  • Fools Rush in Where Monkeys Fear to Tread: Taking Aim at Everyone (2012)
  • Histories and fallacies: problems faced in the writing of history (2010, 2011)
  • Reformation: yesterday, today and tomorrow (2000, 2011)
  • Republocrat: Confessions of a Liberal Conservative (2010)
  • Calvin, Barth and Reformed theology (2008)
  • Engaging with Barth: contemporary evangelical critiques (2008)
  • John Owen: Reformed Catholic, Renaissance Man (2007)
  • The Wages of Spin Critical Writings on Historical and Contemporary Evangelicalism (2004)
  • The Trustworthiness of God: perspectives on the nature of Scripture (2002)
  • Protestant Scholasticism: essays in reassessment (1999)
  • The Claims of truth: John Owen's Trinitarian theology (1998)
  • Luther's Legacy: Salvation and English Reformers, 1525-1556 (1994)

Dr. Trueman on what Evangelicalism needs:

If Evangelicalism is to have a future connected to historic Christianity, then it will have to do a number of things. It will need to break the nexus of non-ecclesiastical and unaccountable platform, power, and money which currently appears to determine the boundaries of orthodoxy; it will need to recognize that errors on the doctrine of God have historically proved just as lethal to orthodoxy as those on scripture – if not more so; it will need to set its biblical theology in positive relation to systematic theology and the creedal and confessional heritage of the church; and it will need to think long and hard about how orthodoxy is transmitted from generation to generation.

Dr. Trueman on Modern Marcionism

So how does Marcion influence modern evangelicalism?

…First, the emphasis upon God's love to the utter exclusion of everything else has become something of a commonplace. We see this in the collapse of the notion of penal substitution as an evangelical doctrine. Now, maybe I'm missing something, but of all the things taught in the Bible, the terrifying wrath of God would seem to be among the most self-evident of all.

…Then, there is the constant tendency to neglect the Old Testament, in particular in our theological reflections, and our devotional lives also need to take full account of the Old Testament. We need to read the Bible as a whole, to understand each passage, each verse, within the theological and narrative structure of the canon as a whole.

Think truncated thoughts about God and you'll get a truncated God; read an expurgated Bible and you get an expurgated theology; sing mindless, superficial rubbish instead of deep, truly emotional praise and you will eventually become what you sing.
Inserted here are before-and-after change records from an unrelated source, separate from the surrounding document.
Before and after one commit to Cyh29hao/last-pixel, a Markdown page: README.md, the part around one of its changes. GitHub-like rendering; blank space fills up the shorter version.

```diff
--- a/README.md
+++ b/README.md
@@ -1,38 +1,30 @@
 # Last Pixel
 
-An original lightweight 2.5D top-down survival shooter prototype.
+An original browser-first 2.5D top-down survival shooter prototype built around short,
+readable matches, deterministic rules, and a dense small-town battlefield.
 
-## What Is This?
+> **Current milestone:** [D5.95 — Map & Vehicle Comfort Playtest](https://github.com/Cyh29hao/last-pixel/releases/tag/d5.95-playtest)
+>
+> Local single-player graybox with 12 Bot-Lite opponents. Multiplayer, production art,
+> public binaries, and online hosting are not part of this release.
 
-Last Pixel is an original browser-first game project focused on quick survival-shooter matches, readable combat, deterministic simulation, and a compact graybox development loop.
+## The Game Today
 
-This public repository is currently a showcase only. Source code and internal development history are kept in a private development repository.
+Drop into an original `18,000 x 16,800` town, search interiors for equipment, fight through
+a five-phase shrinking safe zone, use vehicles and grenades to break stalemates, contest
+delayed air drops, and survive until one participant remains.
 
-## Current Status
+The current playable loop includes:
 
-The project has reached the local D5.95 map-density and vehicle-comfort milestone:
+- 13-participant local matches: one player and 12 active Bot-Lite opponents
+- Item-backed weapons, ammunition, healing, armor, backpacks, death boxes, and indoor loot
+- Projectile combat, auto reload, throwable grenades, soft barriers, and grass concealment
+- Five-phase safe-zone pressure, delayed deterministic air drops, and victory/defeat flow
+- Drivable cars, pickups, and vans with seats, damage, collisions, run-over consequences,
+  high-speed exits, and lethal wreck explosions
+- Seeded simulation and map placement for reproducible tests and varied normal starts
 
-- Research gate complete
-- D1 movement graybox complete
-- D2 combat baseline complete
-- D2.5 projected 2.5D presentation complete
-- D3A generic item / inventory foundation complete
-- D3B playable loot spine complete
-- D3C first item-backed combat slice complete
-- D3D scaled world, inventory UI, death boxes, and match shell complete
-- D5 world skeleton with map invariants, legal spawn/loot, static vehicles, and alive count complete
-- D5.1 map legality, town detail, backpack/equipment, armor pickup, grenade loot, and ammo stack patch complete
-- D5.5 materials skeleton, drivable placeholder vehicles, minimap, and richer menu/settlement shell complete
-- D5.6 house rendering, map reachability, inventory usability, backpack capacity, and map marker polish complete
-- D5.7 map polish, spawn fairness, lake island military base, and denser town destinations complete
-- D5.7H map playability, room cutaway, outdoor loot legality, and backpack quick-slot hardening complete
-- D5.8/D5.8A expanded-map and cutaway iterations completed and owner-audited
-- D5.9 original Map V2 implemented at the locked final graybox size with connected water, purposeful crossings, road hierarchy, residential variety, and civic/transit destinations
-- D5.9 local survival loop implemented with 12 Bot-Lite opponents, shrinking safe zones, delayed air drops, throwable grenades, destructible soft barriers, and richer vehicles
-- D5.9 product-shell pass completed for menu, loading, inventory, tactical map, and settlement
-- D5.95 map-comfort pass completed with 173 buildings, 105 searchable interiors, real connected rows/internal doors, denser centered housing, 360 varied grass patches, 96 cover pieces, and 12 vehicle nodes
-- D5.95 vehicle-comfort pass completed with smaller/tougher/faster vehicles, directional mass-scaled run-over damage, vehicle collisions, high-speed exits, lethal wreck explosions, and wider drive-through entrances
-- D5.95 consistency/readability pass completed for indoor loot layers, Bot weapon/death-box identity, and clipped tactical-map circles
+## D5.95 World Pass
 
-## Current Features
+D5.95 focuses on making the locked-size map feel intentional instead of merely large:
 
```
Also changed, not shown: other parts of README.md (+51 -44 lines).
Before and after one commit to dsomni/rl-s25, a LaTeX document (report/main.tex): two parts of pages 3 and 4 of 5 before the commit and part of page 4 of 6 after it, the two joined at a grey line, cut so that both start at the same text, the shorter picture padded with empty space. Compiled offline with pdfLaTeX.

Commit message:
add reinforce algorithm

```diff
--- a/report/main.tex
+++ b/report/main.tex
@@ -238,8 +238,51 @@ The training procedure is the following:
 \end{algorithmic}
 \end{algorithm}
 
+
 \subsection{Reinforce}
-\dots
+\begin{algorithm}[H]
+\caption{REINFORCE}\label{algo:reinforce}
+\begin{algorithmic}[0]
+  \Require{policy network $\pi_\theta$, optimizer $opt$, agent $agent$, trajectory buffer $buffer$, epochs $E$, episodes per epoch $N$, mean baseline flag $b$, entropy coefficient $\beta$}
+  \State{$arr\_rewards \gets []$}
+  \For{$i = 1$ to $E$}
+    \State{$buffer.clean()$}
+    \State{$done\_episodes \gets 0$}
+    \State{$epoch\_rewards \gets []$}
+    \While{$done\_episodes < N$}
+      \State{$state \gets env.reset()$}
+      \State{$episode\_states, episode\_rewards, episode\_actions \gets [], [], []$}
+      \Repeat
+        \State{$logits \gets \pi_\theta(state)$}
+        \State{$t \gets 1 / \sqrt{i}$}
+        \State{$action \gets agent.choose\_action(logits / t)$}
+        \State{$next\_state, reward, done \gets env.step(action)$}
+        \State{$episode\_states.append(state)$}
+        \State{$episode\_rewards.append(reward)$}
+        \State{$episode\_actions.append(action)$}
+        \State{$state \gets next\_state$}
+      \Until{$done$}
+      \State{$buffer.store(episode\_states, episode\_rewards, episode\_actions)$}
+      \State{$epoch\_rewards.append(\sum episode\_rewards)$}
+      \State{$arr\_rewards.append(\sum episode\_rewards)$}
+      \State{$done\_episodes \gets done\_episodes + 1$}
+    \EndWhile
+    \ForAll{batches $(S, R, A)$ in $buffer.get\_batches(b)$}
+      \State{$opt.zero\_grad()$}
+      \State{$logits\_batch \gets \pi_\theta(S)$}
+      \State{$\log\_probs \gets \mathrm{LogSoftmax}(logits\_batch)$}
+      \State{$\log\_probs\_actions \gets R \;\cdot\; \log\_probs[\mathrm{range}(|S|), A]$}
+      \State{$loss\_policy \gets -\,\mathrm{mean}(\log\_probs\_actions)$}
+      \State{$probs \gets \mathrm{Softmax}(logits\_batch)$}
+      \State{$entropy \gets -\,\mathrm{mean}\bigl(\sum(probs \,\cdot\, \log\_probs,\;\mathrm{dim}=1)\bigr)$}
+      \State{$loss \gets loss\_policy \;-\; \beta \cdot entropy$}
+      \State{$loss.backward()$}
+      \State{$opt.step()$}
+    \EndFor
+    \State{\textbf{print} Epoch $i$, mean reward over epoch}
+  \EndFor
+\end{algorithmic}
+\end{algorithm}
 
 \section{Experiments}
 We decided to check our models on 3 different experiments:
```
Indeed, there are mornings when I wake up and think it's already all over, and that the church in the West survives more by sheer force of personality, by hype and by marketing ploys rather than by any higher power. We need to grasp once again who God is in his fullness; we need to grasp who we are in relation to him; and we need teaching and worship which gives full-orbed expression to these things - and this will only come when we in the West grow up, ditch the designer gods we build from our pick-n-mix Bible where consumer, not Creator, is king, and give the whole Bible its proper place in our lives, thinking and worship.